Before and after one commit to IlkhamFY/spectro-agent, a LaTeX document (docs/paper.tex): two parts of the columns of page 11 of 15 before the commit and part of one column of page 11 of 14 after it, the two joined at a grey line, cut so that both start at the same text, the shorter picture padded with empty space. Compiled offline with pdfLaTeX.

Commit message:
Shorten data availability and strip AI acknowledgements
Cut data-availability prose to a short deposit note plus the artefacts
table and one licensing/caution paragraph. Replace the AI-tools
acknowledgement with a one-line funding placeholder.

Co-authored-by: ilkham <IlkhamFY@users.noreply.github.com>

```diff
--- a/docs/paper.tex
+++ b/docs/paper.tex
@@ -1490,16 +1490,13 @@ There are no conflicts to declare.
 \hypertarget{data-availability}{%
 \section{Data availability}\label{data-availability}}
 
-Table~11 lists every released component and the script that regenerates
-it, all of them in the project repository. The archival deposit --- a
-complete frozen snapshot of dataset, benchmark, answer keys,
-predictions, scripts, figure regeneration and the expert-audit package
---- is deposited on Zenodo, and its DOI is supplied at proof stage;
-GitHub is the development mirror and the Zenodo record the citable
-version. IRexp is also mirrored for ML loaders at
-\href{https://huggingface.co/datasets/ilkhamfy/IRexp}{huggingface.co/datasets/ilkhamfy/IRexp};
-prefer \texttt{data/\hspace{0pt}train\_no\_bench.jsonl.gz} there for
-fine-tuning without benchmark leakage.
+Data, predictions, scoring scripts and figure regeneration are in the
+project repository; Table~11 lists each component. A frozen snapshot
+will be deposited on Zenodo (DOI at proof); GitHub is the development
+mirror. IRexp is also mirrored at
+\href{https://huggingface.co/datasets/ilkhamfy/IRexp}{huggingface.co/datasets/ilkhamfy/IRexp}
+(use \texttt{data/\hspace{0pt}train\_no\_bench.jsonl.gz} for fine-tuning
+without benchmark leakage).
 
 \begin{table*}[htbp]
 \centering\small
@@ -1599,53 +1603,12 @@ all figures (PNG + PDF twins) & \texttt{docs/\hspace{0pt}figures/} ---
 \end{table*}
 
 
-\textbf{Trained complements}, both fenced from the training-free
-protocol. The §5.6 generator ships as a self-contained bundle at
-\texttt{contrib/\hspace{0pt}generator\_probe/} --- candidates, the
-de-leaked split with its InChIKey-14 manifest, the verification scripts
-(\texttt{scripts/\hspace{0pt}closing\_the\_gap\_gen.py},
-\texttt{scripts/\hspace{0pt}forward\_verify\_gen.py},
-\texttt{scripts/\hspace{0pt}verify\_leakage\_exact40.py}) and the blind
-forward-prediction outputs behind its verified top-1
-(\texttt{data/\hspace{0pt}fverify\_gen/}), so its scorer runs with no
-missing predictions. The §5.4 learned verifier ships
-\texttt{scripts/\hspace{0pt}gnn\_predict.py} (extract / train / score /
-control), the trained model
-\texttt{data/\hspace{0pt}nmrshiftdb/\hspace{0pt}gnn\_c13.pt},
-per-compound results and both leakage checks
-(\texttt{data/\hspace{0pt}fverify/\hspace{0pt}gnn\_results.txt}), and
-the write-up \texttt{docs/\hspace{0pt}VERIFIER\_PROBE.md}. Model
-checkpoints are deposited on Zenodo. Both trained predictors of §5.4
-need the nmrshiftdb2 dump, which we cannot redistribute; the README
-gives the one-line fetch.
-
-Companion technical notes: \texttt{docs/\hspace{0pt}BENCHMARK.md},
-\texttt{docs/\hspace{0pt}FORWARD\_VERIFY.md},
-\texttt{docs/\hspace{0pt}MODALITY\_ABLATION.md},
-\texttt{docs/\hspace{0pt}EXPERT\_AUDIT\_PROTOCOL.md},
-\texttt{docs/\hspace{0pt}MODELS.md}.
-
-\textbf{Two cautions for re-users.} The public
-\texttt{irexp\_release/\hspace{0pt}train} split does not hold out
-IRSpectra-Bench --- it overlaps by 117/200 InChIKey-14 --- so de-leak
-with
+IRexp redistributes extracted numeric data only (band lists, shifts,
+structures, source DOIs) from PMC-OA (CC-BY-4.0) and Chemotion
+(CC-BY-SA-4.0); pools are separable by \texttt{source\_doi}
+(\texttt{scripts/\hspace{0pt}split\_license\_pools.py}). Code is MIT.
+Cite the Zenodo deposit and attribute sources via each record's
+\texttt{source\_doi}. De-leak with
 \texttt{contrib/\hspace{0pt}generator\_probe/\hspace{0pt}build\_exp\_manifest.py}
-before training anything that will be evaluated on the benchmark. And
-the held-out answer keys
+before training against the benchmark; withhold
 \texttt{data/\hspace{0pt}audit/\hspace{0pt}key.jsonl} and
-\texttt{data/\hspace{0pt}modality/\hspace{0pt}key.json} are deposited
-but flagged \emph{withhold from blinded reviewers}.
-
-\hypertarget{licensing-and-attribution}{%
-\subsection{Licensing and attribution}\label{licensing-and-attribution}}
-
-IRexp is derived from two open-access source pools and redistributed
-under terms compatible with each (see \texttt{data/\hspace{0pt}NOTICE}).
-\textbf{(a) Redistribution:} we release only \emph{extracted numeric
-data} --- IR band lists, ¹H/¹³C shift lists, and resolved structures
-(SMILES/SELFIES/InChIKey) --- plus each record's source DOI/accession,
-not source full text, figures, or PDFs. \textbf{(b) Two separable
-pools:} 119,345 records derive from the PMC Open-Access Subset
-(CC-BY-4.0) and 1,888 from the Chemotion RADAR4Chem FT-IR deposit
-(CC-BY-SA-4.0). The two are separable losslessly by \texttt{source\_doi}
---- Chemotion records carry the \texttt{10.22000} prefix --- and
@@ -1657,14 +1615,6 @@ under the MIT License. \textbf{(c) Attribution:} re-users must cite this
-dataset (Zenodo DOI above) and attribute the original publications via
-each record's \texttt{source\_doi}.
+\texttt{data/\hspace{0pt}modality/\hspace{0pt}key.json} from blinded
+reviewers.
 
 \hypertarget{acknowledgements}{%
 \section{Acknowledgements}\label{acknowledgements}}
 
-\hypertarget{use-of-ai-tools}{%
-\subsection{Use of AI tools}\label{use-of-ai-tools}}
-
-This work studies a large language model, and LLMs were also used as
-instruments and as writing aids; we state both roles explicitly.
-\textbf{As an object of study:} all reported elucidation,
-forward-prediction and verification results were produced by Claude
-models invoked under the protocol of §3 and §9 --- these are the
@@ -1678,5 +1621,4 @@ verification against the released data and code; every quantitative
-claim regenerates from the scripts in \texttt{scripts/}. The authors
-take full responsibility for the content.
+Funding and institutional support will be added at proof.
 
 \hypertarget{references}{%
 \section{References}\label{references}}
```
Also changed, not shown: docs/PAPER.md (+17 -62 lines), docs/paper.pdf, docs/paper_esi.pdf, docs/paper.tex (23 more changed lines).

#### Assignment:
Restate every line of the data above exactly as it was written.

#### Response area:
Before and after one commit to IlkhamFY/spectro-agent, a LaTeX document (docs/paper.tex): two parts of the columns of page 11 of 15 before the commit and part of one column of page 11 of 14 after it, the two joined at a grey line, cut so that both start at the same text, the shorter picture padded with empty space. Compiled offline with pdfLaTeX.

Commit message:
Shorten data availability and strip AI acknowledgements
Cut data-availability prose to a short deposit note plus the artefacts
table and one licensing/caution paragraph. Replace the AI-tools
acknowledgement with a one-line funding placeholder.

Co-authored-by: ilkham <IlkhamFY@users.noreply.github.com>

```diff
--- a/docs/paper.tex
+++ b/docs/paper.tex
@@ -1490,16 +1490,13 @@ There are no conflicts to declare.
 \hypertarget{data-availability}{%
 \section{Data availability}\label{data-availability}}
 
-Table~11 lists every released component and the script that regenerates
-it, all of them in the project repository. The archival deposit --- a
-complete frozen snapshot of dataset, benchmark, answer keys,
-predictions, scripts, figure regeneration and the expert-audit package
---- is deposited on Zenodo, and its DOI is supplied at proof stage;
-GitHub is the development mirror and the Zenodo record the citable
-version. IRexp is also mirrored for ML loaders at
-\href{https://huggingface.co/datasets/ilkhamfy/IRexp}{huggingface.co/datasets/ilkhamfy/IRexp};
-prefer \texttt{data/\hspace{0pt}train\_no\_bench.jsonl.gz} there for
-fine-tuning without benchmark leakage.
+Data, predictions, scoring scripts and figure regeneration are in the
+project repository; Table~11 lists each component. A frozen snapshot
+will be deposited on Zenodo (DOI at proof); GitHub is the development
+mirror. IRexp is also mirrored at
+\href{https://huggingface.co/datasets/ilkhamfy/IRexp}{huggingface.co/datasets/ilkhamfy/IRexp}
+(use \texttt{data/\hspace{0pt}train\_no\_bench.jsonl.gz} for fine-tuning
+without benchmark leakage).
 
 \begin{table*}[htbp]
 \centering\small
@@ -1599,53 +1603,12 @@ all figures (PNG + PDF twins) & \texttt{docs/\hspace{0pt}figures/} ---
 \end{table*}
 
 
-\textbf{Trained complements}, both fenced from the training-free
-protocol. The §5.6 generator ships as a self-contained bundle at
-\texttt{contrib/\hspace{0pt}generator\_probe/} --- candidates, the
-de-leaked split with its InChIKey-14 manifest, the verification scripts
-(\texttt{scripts/\hspace{0pt}closing\_the\_gap\_gen.py},
-\texttt{scripts/\hspace{0pt}forward\_verify\_gen.py},
-\texttt{scripts/\hspace{0pt}verify\_leakage\_exact40.py}) and the blind
-forward-prediction outputs behind its verified top-1
-(\texttt{data/\hspace{0pt}fverify\_gen/}), so its scorer runs with no
-missing predictions. The §5.4 learned verifier ships
-\texttt{scripts/\hspace{0pt}gnn\_predict.py} (extract / train / score /
-control), the trained model
-\texttt{data/\hspace{0pt}nmrshiftdb/\hspace{0pt}gnn\_c13.pt},
-per-compound results and both leakage checks
-(\texttt{data/\hspace{0pt}fverify/\hspace{0pt}gnn\_results.txt}), and
-the write-up \texttt{docs/\hspace{0pt}VERIFIER\_PROBE.md}. Model
-checkpoints are deposited on Zenodo. Both trained predictors of §5.4
-need the nmrshiftdb2 dump, which we cannot redistribute; the README
-gives the one-line fetch.
-
-Companion technical notes: \texttt{docs/\hspace{0pt}BENCHMARK.md},
-\texttt{docs/\hspace{0pt}FORWARD\_VERIFY.md},
-\texttt{docs/\hspace{0pt}MODALITY\_ABLATION.md},
-\texttt{docs/\hspace{0pt}EXPERT\_AUDIT\_PROTOCOL.md},
-\texttt{docs/\hspace{0pt}MODELS.md}.
-
-\textbf{Two cautions for re-users.} The public
-\texttt{irexp\_release/\hspace{0pt}train} split does not hold out
-IRSpectra-Bench --- it overlaps by 117/200 InChIKey-14 --- so de-leak
-with
+IRexp redistributes extracted numeric data only (band lists, shifts,
+structures, source DOIs) from PMC-OA (CC-BY-4.0) and Chemotion
+(CC-BY-SA-4.0); pools are separable by \texttt{source\_doi}
+(\texttt{scripts/\hspace{0pt}split\_license\_pools.py}). Code is MIT.
+Cite the Zenodo deposit and attribute sources via each record's
+\texttt{source\_doi}. De-leak with
 \texttt{contrib/\hspace{0pt}generator\_probe/\hspace{0pt}build\_exp\_manifest.py}
-before training anything that will be evaluated on the benchmark. And
-the held-out answer keys
+before training against the benchmark; withhold
 \texttt{data/\hspace{0pt}audit/\hspace{0pt}key.jsonl} and
-\texttt{data/\hspace{0pt}modality/\hspace{0pt}key.json} are deposited
-but flagged \emph{withhold from blinded reviewers}.
-
-\hypertarget{licensing-and-attribution}{%
-\subsection{Licensing and attribution}\label{licensing-and-attribution}}
-
-IRexp is derived from two open-access source pools and redistributed
-under terms compatible with each (see \texttt{data/\hspace{0pt}NOTICE}).
-\textbf{(a) Redistribution:} we release only \emph{extracted numeric
-data} --- IR band lists, ¹H/¹³C shift lists, and resolved structures
-(SMILES/SELFIES/InChIKey) --- plus each record's source DOI/accession,
-not source full text, figures, or PDFs. \textbf{(b) Two separable
-pools:} 119,345 records derive from the PMC Open-Access Subset
-(CC-BY-4.0) and 1,888 from the Chemotion RADAR4Chem FT-IR deposit
-(CC-BY-SA-4.0). The two are separable losslessly by \texttt{source\_doi}
---- Chemotion records carry the \texttt{10.22000} prefix --- and
@@ -1657,14 +1615,6 @@ under the MIT License. \textbf{(c) Attribution:} re-users must cite this
-dataset (Zenodo DOI above) and attribute the original publications via
-each record's \texttt{source\_doi}.
+\texttt{data/\hspace{0pt}modality/\hspace{0pt}key.json} from blinded
+reviewers.
 
 \hypertarget{acknowledgements}{%
 \section{Acknowledgements}\label{acknowledgements}}
 
-\hypertarget{use-of-ai-tools}{%
-\subsection{Use of AI tools}\label{use-of-ai-tools}}
-
-This work studies a large language model, and LLMs were also used as
-instruments and as writing aids; we state both roles explicitly.
-\textbf{As an object of study:} all reported elucidation,
-forward-prediction and verification results were produced by Claude
-models invoked under the protocol of §3 and §9 --- these are the
@@ -1678,5 +1621,4 @@ verification against the released data and code; every quantitative
-claim regenerates from the scripts in \texttt{scripts/}. The authors
-take full responsibility for the content.
+Funding and institutional support will be added at proof.
 
 \hypertarget{references}{%
 \section{References}\label{references}}
```
Also changed, not shown: docs/PAPER.md (+17 -62 lines), docs/paper.pdf, docs/paper_esi.pdf, docs/paper.tex (23 more changed lines).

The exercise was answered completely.